■ **Stored items from a collection**
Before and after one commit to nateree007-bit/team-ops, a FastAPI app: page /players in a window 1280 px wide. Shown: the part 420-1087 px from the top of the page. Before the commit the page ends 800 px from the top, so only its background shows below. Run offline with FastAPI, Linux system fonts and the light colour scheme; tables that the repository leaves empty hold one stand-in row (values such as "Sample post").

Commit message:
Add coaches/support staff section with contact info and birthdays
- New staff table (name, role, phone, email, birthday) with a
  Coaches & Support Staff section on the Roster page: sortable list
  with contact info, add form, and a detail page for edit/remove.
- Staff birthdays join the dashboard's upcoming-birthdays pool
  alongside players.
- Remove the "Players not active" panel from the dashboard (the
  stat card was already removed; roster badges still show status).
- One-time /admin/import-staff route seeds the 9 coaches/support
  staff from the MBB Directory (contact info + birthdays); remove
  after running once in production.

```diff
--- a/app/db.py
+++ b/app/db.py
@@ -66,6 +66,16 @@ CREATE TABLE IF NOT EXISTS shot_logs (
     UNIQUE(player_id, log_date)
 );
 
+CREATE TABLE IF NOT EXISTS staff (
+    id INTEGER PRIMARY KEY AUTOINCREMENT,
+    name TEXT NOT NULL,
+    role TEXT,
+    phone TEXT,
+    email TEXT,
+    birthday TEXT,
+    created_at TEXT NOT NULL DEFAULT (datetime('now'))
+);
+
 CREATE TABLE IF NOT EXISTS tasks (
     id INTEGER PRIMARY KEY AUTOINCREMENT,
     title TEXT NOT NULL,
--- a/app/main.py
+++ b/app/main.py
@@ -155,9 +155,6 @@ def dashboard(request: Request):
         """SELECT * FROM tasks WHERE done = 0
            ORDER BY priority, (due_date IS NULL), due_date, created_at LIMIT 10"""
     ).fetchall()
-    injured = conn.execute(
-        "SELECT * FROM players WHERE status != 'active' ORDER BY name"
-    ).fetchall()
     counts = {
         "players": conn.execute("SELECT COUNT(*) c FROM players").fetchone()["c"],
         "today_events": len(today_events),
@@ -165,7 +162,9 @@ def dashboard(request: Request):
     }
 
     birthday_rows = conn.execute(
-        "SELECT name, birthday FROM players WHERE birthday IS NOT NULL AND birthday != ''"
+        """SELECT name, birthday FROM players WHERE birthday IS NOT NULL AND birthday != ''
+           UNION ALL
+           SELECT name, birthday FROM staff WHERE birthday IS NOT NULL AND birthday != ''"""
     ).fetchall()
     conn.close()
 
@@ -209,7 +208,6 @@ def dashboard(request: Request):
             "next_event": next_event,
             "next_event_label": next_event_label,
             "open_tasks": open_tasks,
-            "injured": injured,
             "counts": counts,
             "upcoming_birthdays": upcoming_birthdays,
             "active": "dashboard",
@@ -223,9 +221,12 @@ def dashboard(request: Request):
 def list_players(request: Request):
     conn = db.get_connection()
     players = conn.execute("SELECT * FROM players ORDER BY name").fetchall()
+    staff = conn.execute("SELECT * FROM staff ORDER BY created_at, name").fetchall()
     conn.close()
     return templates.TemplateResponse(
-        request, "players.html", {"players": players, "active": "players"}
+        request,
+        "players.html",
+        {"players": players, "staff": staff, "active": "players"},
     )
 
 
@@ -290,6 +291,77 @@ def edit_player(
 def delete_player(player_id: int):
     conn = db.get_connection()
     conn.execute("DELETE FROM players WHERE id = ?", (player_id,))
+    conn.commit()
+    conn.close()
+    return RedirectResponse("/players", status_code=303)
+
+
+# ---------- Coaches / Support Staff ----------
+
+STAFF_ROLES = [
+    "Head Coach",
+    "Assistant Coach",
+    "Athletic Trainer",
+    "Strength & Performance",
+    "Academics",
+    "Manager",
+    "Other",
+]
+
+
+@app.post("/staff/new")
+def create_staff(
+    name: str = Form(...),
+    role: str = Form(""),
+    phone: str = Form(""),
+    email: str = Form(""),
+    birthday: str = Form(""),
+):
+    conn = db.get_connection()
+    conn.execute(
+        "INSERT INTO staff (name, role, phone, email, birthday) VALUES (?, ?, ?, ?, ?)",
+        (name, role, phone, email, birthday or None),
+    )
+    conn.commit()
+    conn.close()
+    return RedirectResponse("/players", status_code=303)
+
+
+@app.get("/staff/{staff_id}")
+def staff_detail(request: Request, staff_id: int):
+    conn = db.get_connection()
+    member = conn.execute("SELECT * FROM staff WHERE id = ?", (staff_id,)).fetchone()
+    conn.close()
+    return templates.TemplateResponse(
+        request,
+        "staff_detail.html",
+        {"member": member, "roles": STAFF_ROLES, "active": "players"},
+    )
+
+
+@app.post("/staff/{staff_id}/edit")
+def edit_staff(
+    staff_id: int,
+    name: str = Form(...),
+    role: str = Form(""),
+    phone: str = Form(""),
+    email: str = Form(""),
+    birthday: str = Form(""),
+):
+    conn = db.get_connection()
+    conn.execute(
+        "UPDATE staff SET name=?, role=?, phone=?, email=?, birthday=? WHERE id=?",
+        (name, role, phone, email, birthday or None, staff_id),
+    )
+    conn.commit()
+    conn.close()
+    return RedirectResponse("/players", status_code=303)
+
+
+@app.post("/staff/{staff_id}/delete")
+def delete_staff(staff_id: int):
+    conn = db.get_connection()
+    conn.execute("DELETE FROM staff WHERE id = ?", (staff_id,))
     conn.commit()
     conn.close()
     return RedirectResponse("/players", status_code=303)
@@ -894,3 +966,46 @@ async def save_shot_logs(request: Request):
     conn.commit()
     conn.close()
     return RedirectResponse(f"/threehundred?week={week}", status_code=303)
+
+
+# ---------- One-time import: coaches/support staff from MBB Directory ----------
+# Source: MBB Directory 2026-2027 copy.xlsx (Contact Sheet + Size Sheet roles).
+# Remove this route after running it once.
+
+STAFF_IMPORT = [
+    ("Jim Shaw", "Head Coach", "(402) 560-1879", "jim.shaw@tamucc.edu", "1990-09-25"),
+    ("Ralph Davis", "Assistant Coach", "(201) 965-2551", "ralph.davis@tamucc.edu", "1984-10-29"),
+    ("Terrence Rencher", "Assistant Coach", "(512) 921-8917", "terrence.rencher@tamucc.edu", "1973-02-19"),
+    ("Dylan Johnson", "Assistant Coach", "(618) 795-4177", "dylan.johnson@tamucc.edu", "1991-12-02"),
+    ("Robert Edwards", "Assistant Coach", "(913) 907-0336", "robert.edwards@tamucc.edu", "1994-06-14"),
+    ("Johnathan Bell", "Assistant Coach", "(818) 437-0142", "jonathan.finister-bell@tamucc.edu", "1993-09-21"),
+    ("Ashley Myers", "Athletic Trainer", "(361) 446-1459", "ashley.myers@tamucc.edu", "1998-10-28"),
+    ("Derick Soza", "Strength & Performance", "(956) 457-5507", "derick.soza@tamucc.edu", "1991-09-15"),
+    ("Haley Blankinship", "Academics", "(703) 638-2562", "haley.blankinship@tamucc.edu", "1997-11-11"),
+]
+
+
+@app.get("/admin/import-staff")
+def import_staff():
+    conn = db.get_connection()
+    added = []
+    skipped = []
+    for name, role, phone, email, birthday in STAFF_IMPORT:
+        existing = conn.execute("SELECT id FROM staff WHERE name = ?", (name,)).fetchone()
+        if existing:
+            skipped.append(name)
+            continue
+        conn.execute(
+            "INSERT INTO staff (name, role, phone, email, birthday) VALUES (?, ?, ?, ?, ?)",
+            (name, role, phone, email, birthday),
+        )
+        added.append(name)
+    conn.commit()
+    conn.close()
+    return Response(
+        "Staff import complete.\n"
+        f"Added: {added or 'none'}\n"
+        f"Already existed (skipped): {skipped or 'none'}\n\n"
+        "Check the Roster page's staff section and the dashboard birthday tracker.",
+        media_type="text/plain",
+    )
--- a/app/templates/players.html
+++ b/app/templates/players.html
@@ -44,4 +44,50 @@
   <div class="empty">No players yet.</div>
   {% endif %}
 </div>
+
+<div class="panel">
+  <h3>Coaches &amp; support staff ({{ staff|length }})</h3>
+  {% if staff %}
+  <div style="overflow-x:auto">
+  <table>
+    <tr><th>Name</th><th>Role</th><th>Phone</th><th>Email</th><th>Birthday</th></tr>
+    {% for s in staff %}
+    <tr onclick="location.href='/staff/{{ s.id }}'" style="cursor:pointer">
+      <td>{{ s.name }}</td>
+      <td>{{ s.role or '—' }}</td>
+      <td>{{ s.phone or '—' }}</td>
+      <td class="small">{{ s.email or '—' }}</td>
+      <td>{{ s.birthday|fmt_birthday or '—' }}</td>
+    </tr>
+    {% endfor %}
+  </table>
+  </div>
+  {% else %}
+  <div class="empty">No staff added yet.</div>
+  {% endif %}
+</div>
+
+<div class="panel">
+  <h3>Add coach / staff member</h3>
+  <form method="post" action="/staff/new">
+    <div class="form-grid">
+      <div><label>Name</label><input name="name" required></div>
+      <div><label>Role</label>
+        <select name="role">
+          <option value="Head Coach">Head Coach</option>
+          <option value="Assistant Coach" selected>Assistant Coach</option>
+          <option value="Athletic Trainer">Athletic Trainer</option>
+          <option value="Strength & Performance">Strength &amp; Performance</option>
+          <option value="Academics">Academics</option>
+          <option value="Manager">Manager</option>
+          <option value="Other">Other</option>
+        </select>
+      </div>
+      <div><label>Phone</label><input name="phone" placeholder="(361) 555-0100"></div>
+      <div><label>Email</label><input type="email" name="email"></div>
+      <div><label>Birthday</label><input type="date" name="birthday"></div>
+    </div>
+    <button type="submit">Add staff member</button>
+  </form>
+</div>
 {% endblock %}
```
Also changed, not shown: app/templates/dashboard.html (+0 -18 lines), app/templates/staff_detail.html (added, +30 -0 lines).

■ **The problem**
Go through the entries line by line and count those with "request". Give only the count.

■ **Exercise answer**
10